TASK ITEM:
This exercise calls for every line of the listing below that contains the word "import".

DATA TO USE:
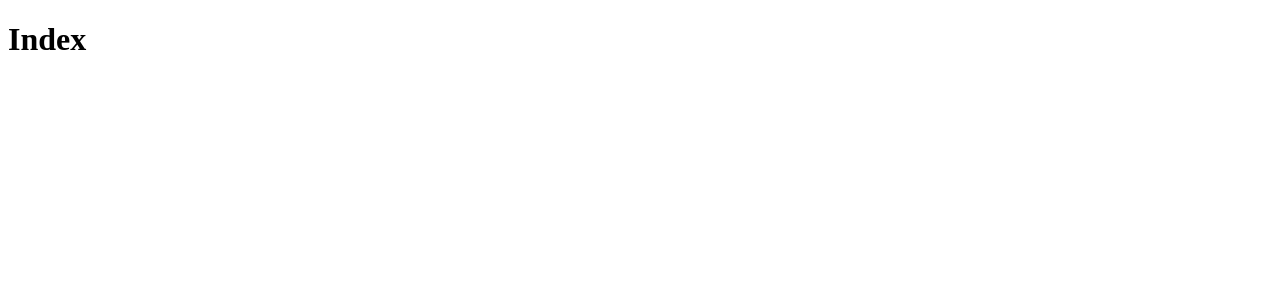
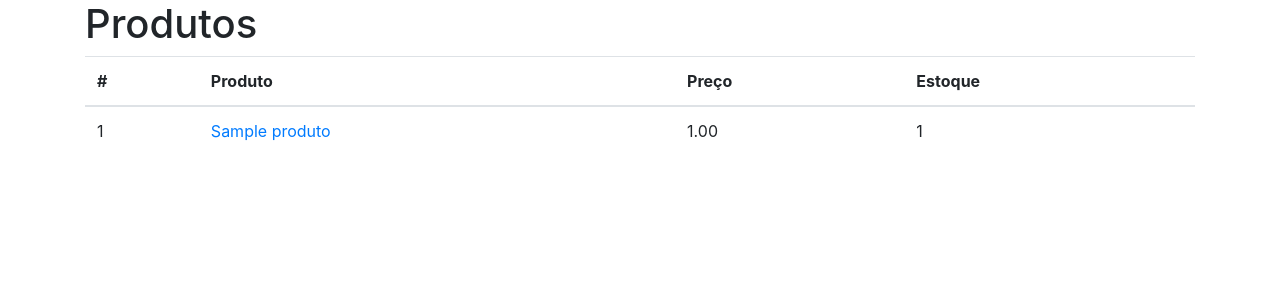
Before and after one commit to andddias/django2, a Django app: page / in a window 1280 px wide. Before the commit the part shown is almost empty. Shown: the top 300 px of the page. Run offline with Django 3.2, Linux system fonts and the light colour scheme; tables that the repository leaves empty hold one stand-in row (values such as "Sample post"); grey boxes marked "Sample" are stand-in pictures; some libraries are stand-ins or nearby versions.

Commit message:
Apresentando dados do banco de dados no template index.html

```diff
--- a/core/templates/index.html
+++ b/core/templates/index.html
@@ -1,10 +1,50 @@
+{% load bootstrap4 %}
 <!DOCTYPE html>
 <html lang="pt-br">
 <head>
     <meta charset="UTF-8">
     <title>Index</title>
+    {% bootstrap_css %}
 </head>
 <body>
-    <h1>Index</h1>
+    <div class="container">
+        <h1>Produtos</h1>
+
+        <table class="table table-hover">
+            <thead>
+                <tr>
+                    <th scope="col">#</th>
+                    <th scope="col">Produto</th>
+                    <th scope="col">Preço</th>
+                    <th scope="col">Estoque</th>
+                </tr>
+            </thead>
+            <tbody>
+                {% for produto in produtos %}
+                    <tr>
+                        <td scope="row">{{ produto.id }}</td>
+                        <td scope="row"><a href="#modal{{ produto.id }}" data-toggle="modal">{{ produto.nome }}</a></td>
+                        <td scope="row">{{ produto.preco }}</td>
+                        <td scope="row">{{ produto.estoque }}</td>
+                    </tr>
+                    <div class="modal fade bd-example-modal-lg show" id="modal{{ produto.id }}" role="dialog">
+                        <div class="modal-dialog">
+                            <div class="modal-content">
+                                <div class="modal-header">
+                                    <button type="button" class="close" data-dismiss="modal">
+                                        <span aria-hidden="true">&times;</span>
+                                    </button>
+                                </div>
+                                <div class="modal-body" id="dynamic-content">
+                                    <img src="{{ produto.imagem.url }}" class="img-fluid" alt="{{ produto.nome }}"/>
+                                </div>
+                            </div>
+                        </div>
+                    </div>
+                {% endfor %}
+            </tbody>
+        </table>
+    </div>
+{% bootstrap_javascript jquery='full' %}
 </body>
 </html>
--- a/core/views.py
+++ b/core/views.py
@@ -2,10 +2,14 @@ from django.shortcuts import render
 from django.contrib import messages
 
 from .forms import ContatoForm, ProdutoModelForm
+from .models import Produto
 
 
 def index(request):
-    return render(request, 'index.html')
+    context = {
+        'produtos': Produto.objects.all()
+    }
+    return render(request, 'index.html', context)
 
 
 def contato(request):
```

--

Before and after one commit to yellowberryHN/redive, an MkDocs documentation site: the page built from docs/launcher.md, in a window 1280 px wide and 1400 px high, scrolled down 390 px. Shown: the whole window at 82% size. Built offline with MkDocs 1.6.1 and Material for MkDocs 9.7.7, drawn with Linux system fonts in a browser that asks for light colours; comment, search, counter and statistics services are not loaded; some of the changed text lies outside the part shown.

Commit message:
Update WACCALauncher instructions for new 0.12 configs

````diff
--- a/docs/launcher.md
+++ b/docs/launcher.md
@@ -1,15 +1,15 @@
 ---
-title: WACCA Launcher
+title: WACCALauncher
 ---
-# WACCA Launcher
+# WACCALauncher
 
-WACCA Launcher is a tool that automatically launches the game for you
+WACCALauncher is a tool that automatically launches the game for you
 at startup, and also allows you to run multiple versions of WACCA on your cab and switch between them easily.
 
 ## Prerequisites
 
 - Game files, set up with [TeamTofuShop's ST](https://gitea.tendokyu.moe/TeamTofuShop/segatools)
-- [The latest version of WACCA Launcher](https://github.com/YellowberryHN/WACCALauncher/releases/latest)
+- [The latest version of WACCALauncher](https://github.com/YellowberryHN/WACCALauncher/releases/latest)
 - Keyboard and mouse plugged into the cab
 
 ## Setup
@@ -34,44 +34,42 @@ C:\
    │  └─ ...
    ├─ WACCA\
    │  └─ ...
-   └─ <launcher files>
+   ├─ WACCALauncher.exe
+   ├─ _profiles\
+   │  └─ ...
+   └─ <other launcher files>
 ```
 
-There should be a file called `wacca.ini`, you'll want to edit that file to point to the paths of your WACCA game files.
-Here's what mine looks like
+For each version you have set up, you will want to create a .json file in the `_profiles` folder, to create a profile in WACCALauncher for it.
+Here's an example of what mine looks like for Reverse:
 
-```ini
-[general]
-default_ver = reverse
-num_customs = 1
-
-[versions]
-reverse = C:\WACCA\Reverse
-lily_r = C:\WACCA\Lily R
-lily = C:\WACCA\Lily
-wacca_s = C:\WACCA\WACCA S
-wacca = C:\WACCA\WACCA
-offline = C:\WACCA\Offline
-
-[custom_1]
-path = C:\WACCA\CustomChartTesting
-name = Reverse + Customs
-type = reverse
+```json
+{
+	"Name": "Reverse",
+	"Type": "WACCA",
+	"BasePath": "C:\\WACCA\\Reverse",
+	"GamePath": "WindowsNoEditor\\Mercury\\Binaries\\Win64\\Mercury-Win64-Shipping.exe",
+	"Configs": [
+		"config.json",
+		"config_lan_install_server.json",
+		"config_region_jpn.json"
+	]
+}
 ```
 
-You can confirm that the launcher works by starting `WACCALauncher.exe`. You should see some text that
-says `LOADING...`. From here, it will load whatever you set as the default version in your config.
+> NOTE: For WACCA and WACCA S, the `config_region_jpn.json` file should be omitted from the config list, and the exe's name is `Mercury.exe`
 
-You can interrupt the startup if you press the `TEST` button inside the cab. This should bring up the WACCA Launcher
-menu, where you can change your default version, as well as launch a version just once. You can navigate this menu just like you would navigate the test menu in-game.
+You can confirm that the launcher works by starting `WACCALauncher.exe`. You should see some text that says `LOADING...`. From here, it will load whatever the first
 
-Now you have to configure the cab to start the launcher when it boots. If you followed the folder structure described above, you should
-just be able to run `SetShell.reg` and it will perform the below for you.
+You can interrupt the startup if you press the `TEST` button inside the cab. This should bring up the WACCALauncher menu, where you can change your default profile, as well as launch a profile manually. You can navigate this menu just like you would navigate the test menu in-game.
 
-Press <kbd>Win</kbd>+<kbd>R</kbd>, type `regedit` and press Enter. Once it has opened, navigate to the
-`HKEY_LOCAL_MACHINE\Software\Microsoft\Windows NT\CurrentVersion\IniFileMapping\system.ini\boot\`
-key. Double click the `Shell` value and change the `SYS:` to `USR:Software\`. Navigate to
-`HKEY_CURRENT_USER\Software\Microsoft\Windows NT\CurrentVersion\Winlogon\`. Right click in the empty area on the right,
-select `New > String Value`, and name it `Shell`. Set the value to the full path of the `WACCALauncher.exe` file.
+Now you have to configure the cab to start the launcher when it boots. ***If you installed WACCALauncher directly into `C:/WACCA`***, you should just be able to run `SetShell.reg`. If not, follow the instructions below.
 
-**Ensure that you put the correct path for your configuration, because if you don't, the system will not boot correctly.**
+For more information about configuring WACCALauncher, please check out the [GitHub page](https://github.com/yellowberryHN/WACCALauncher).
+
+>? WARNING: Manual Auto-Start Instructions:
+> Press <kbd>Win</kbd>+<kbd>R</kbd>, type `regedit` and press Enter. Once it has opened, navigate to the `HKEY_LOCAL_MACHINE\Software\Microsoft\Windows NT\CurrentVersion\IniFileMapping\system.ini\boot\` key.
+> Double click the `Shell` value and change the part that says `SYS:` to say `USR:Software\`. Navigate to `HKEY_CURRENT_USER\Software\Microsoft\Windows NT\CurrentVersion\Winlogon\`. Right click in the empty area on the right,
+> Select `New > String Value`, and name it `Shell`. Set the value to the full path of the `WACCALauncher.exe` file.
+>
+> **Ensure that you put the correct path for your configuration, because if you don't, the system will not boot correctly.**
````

RESPONSE TO THIS EXERCISE:
@@ -2,10 +2,14 @@ from django.shortcuts import render
 from django.contrib import messages
 from .forms import ContatoForm, ProdutoModelForm
+from .models import Produto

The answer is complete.